## Work request
No picture belongs in the copy. Repeat each line below exactly.

## Records for processing
=-=-=
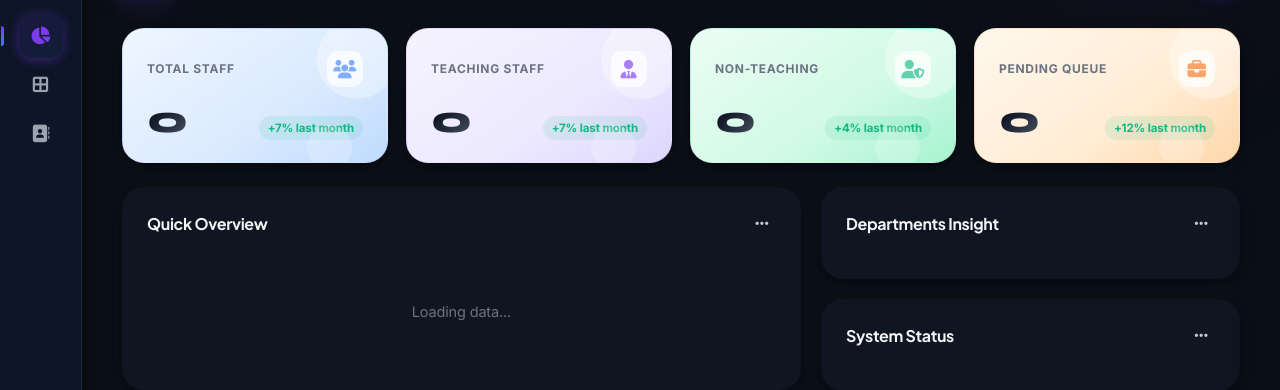
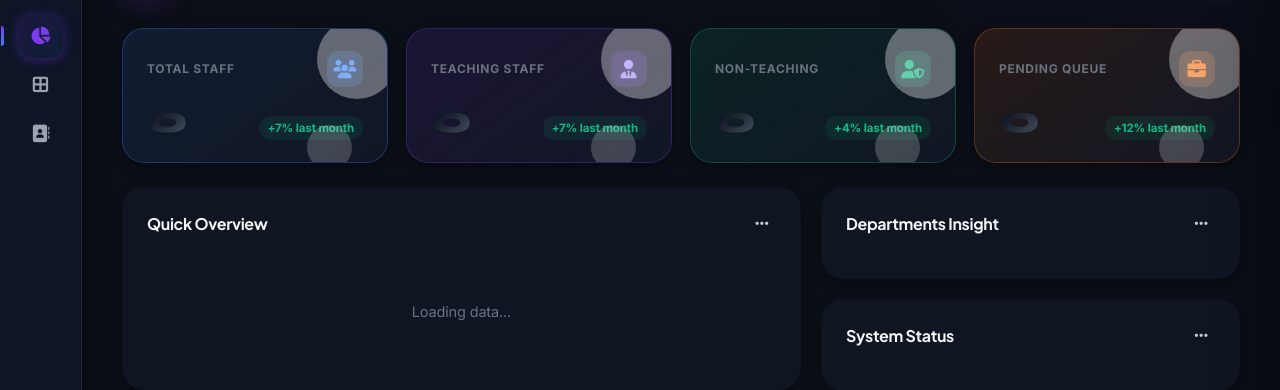
Before and after one commit to Anurag-Mohan/MACE-Connect, a Flask app: page /admin in a window 1280 px wide. Shown: the part 80-470 px from the top of the page. Run offline with Flask 3, Linux system fonts and the light colour scheme; parts of the project's set-up code (start-up, migrations or seed data) failed here and were passed over; some libraries are stand-ins or nearby versions.

Commit message:
minute elements adjusted

```diff
--- a/templates/admin.html
+++ b/templates/admin.html
@@ -490,28 +490,28 @@
 
     /* Individual gradient backgrounds for stat cards */
     .stat-card:nth-child(1) {
-      background: linear-gradient(145deg, #EFF6FF 0%, #DBEAFE 60%, #BFDBFE 100%);
-      border-color: rgba(59, 130, 246, 0.1);
-    }
-    .stat-card:nth-child(1) .stat-card-icon { color: var(--color-blue); background: rgba(255,255,255,0.7); }
+      background: linear-gradient(145deg, rgba(59, 130, 246, 0.12) 0%, rgba(18, 24, 38, 0.85) 100%);
+      border-color: rgba(59, 130, 246, 0.3);
+    }
+    .stat-card:nth-child(1) .stat-card-icon { color: var(--color-blue); background: rgba(59, 130, 246, 0.2); }
 
     .stat-card:nth-child(2) {
-      background: linear-gradient(145deg, #F5F3FF 0%, #EDE9FE 60%, #DDD6FE 100%);
-      border-color: rgba(124, 58, 237, 0.08);
-    }
-    .stat-card:nth-child(2) .stat-card-icon { color: var(--color-purple); background: rgba(255,255,255,0.7); }
+      background: linear-gradient(145deg, rgba(124, 58, 237, 0.14) 0%, rgba(18, 24, 38, 0.85) 100%);
+      border-color: rgba(124, 58, 237, 0.3);
+    }
+    .stat-card:nth-child(2) .stat-card-icon { color: #A78BFA; background: rgba(124, 58, 237, 0.2); }
 
     .stat-card:nth-child(3) {
-      background: linear-gradient(145deg, #ECFDF5 0%, #D1FAE5 60%, #A7F3D0 100%);
-      border-color: rgba(16, 185, 129, 0.1);
-    }
-    .stat-card:nth-child(3) .stat-card-icon { color: var(--color-green); background: rgba(255,255,255,0.7); }
+      background: linear-gradient(145deg, rgba(16, 185, 129, 0.12) 0%, rgba(18, 24, 38, 0.85) 100%);
+      border-color: rgba(16, 185, 129, 0.3);
+    }
+    .stat-card:nth-child(3) .stat-card-icon { color: var(--color-green); background: rgba(16, 185, 129, 0.2); }
 
     .stat-card:nth-child(4) {
-      background: linear-gradient(145deg, #FFF7ED 0%, #FFEDD5 60%, #FED7AA 100%);
-      border-color: rgba(249, 115, 22, 0.1);
-    }
-    .stat-card:nth-child(4) .stat-card-icon { color: var(--color-orange); background: rgba(255,255,255,0.7); }
+      background: linear-gradient(145deg, rgba(249, 115, 22, 0.12) 0%, rgba(18, 24, 38, 0.85) 100%);
+      border-color: rgba(249, 115, 22, 0.3);
+    }
+    .stat-card:nth-child(4) .stat-card-icon { color: var(--color-orange); background: rgba(249, 115, 22, 0.2); }
 
     .stat-card-header {
       display: flex;
--- a/templates/login.html
+++ b/templates/login.html
@@ -149,7 +149,7 @@
     }
 
     .overlay {
-      background: url('/static/images/login_bg.png') no-repeat center center;
+      background: linear-gradient(135deg, rgba(11, 15, 23, 0.45) 0%, rgba(18, 24, 38, 0.65) 100%), url('/static/images/dark_login_bg.png') no-repeat center center;
       background-size: cover;
       width: 100%;
       height: 100%;
@@ -741,11 +741,11 @@
       <div class="overlay">
         <!-- SVG wave on left of illustration -->
         <svg class="wave-divider wave-left" viewBox="0 0 100 640" preserveAspectRatio="none" xmlns="http://www.w3.org/2000/svg">
-          <path d="M0,0 C80,120 100,240 80,360 C60,480 30,560 0,640 Z" fill="#ffffff"/>
+          <path d="M0,0 C80,120 100,240 80,360 C60,480 30,560 0,640 Z" fill="rgba(18, 24, 38, 0.95)"/>
         </svg>
         <!-- SVG wave on right of illustration (revealed when illustration moves left) -->
         <svg class="wave-divider wave-right" viewBox="0 0 100 640" preserveAspectRatio="none" xmlns="http://www.w3.org/2000/svg">
-          <path d="M0,0 C80,120 100,240 80,360 C60,480 30,560 0,640 Z" fill="#ffffff"/>
+          <path d="M0,0 C80,120 100,240 80,360 C60,480 30,560 0,640 Z" fill="rgba(18, 24, 38, 0.95)"/>
         </svg>
       </div>
     </div>
```
Also changed, not shown: other parts of templates/admin.html (+50 -31 lines), static/images/dark_login_bg.png (added).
=-=-=
## Answer section
Before and after one commit to Anurag-Mohan/MACE-Connect, a Flask app: page /admin in a window 1280 px wide. Shown: the part 80-470 px from the top of the page. Run offline with Flask 3, Linux system fonts and the light colour scheme; parts of the project's set-up code (start-up, migrations or seed data) failed here and were passed over; some libraries are stand-ins or nearby versions.

Commit message:
minute elements adjusted

```diff
--- a/templates/admin.html
+++ b/templates/admin.html
@@ -490,28 +490,28 @@
 
     /* Individual gradient backgrounds for stat cards */
     .stat-card:nth-child(1) {
-      background: linear-gradient(145deg, #EFF6FF 0%, #DBEAFE 60%, #BFDBFE 100%);
-      border-color: rgba(59, 130, 246, 0.1);
-    }
-    .stat-card:nth-child(1) .stat-card-icon { color: var(--color-blue); background: rgba(255,255,255,0.7); }
+      background: linear-gradient(145deg, rgba(59, 130, 246, 0.12) 0%, rgba(18, 24, 38, 0.85) 100%);
+      border-color: rgba(59, 130, 246, 0.3);
+    }
+    .stat-card:nth-child(1) .stat-card-icon { color: var(--color-blue); background: rgba(59, 130, 246, 0.2); }
 
     .stat-card:nth-child(2) {
-      background: linear-gradient(145deg, #F5F3FF 0%, #EDE9FE 60%, #DDD6FE 100%);
-      border-color: rgba(124, 58, 237, 0.08);
-    }
-    .stat-card:nth-child(2) .stat-card-icon { color: var(--color-purple); background: rgba(255,255,255,0.7); }
+      background: linear-gradient(145deg, rgba(124, 58, 237, 0.14) 0%, rgba(18, 24, 38, 0.85) 100%);
+      border-color: rgba(124, 58, 237, 0.3);
+    }
+    .stat-card:nth-child(2) .stat-card-icon { color: #A78BFA; background: rgba(124, 58, 237, 0.2); }
 
     .stat-card:nth-child(3) {
-      background: linear-gradient(145deg, #ECFDF5 0%, #D1FAE5 60%, #A7F3D0 100%);
-      border-color: rgba(16, 185, 129, 0.1);
-    }
-    .stat-card:nth-child(3) .stat-card-icon { color: var(--color-green); background: rgba(255,255,255,0.7); }
+      background: linear-gradient(145deg, rgba(16, 185, 129, 0.12) 0%, rgba(18, 24, 38, 0.85) 100%);
+      border-color: rgba(16, 185, 129, 0.3);
+    }
+    .stat-card:nth-child(3) .stat-card-icon { color: var(--color-green); background: rgba(16, 185, 129, 0.2); }
 
     .stat-card:nth-child(4) {
-      background: linear-gradient(145deg, #FFF7ED 0%, #FFEDD5 60%, #FED7AA 100%);
-      border-color: rgba(249, 115, 22, 0.1);
-    }
-    .stat-card:nth-child(4) .stat-card-icon { color: var(--color-orange); background: rgba(255,255,255,0.7); }
+      background: linear-gradient(145deg, rgba(249, 115, 22, 0.12) 0%, rgba(18, 24, 38, 0.85) 100%);
+      border-color: rgba(249, 115, 22, 0.3);
+    }
+    .stat-card:nth-child(4) .stat-card-icon { color: var(--color-orange); background: rgba(249, 115, 22, 0.2); }
 
     .stat-card-header {
       display: flex;
--- a/templates/login.html
+++ b/templates/login.html
@@ -149,7 +149,7 @@
     }
 
     .overlay {
-      background: url('/static/images/login_bg.png') no-repeat center center;
+      background: linear-gradient(135deg, rgba(11, 15, 23, 0.45) 0%, rgba(18, 24, 38, 0.65) 100%), url('/static/images/dark_login_bg.png') no-repeat center center;
       background-size: cover;
       width: 100%;
       height: 100%;
@@ -741,11 +741,11 @@
       <div class="overlay">
         <!-- SVG wave on left of illustration -->
         <svg class="wave-divider wave-left" viewBox="0 0 100 640" preserveAspectRatio="none" xmlns="http://www.w3.org/2000/svg">
-          <path d="M0,0 C80,120 100,240 80,360 C60,480 30,560 0,640 Z" fill="#ffffff"/>
+          <path d="M0,0 C80,120 100,240 80,360 C60,480 30,560 0,640 Z" fill="rgba(18, 24, 38, 0.95)"/>
         </svg>
         <!-- SVG wave on right of illustration (revealed when illustration moves left) -->
         <svg class="wave-divider wave-right" viewBox="0 0 100 640" preserveAspectRatio="none" xmlns="http://www.w3.org/2000/svg">
-          <path d="M0,0 C80,120 100,240 80,360 C60,480 30,560 0,640 Z" fill="#ffffff"/>
+          <path d="M0,0 C80,120 100,240 80,360 C60,480 30,560 0,640 Z" fill="rgba(18, 24, 38, 0.95)"/>
         </svg>
       </div>
     </div>
```
Also changed, not shown: other parts of templates/admin.html (+50 -31 lines), static/images/dark_login_bg.png (added).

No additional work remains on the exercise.